My sister, running upstairs, unable to cope with what I was doing to myself. My mother crying, my father shouting, asking me if I wanted to die. I just sat through it all. It killed me to see what I was doing to my family but I couldn’t stop. I didn’t think that I deserved to stop.
By this time, it was June. Time for my final A-level exams. Somehow, I made it through, determined not to let my 14 years of school go to waste. From the day I finished, I deteriorated rapidly. Each day, eating less and less, becoming more and more deceitful.
Rules increasing day by day, becoming more and more restrictive: never eat more than 500 calories a day never eat anything that you haven’t weighed, never enjoy food. That summer, we had a family holiday abroad planned, but I wasn’t allowed to fly. At home, I couldn’t sleep. My heart rate so low, my body scared I wouldn’t wake up.
My 15-year-old sister had to give me a piggy-back because I couldn’t walk up a hill. I couldn’t think straight. I knew that I couldn’t live like this, but I couldn’t eat. I couldn’t gain weight. Because that would mean losing control.
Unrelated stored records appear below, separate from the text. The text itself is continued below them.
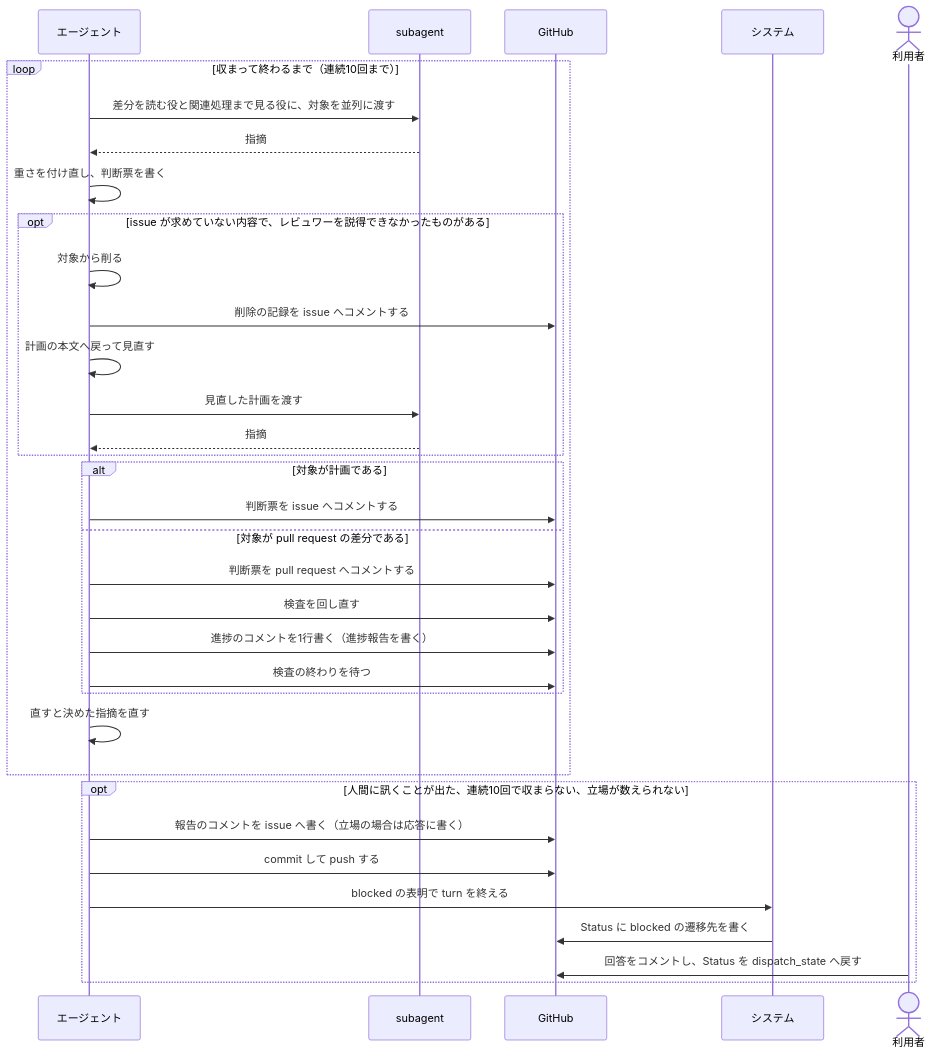
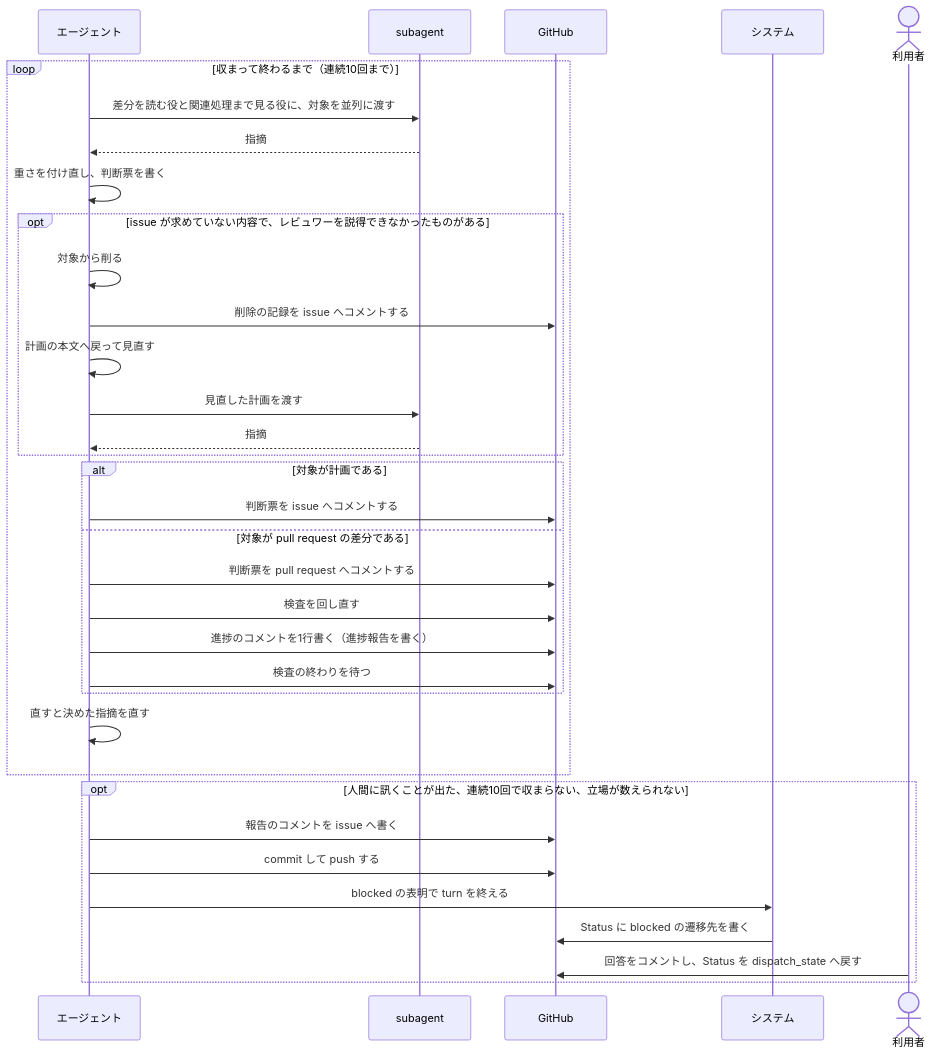
The first of 2 diagrams in docs/spec/usecases/particular_case/レビューを回す.rucm.md (maimuzo/continuo), drawn with Mermaid before and after one commit. The commit also changed other lines of this file and 12 other files, not shown here.

````diff
--- a/docs/spec/usecases/particular_case/レビューを回す.rucm.md
+++ b/docs/spec/usecases/particular_case/レビューを回す.rucm.md
@@ -133,37 +133,37 @@
 ```mermaid
 sequenceDiagram
     participant CC as エージェント
     participant SA as subagent
     participant GH as GitHub
     participant S as システム
     actor U as 利用者
 
     loop 収まって終わるまで（連続10回まで）
         CC->>SA: 差分を読む役と関連処理まで見る役に、対象を並列に渡す
         SA-->>CC: 指摘
         CC->>CC: 重さを付け直し、判断票を書く
         opt issue が求めていない内容で、レビュワーを説得できなかったものがある
             CC->>CC: 対象から削る
             CC->>GH: 削除の記録を issue へコメントする
             CC->>CC: 計画の本文へ戻って見直す
             CC->>SA: 見直した計画を渡す
             SA-->>CC: 指摘
         end
         alt 対象が計画である
             CC->>GH: 判断票を issue へコメントする
         else 対象が pull request の差分である
             CC->>GH: 判断票を pull request へコメントする
             CC->>GH: 検査を回し直す
             CC->>GH: 進捗のコメントを1行書く（進捗報告を書く）
             CC->>GH: 検査の終わりを待つ
         end
         CC->>CC: 直すと決めた指摘を直す
     end
     opt 人間に訊くことが出た、連続10回で収まらない、立場が数えられない
-        CC->>GH: 報告のコメントを issue へ書く（立場の場合は応答に書く）
+        CC->>GH: 報告のコメントを issue へ書く
         CC->>GH: commit して push する
         CC->>S: blocked の表明で turn を終える
         S->>GH: Status に blocked の遷移先を書く
         U->>GH: 回答をコメントし、Status を dispatch_state へ戻す
     end
 ```
````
And that was the strongest rule of all, the one presiding over all the others: never lose control. After one of my weekly appointments, I was admitted, voluntarily, as an inpatient to Leicester Eating Disorders Unit. I was so confused: What had I done? I didn’t want to be there, but I knew that I needed help. I’d spend my nights lying in bed, watching Food Network, gazing at all the beautiful food that I was depriving myself of.
Food One of my favorite things. Of course, I couldn’t admit that, not to anybody. Because anorexics hate food, right? No deep, deep down, most anorexics love food. They’re just depriving themselves of something they love as a punishment.
Over my five-month stay on the anorexia ward, I experienced things that not many 18 year olds would: I heard screams as a girl had a feeding tube reinserted for the fourth time that day; unable to leave my room during ward lock-downs when somebody on section tried to escape. Of course, it wasn’t all like that. I made some amazing friends. For the first time, you’re with people who understand exactly what you’re going through.
We had so many good times: evenings watching movies, doing face masks, laughing, and joking. I felt normal, albeit in an abnormal situation. I progressed through the program, every day challenging the rules I’d made to keep myself safe. For every one I broke, another sprung up. Anorexia is a very competitive illness, and being surrounded by other anorexics gives you ideas.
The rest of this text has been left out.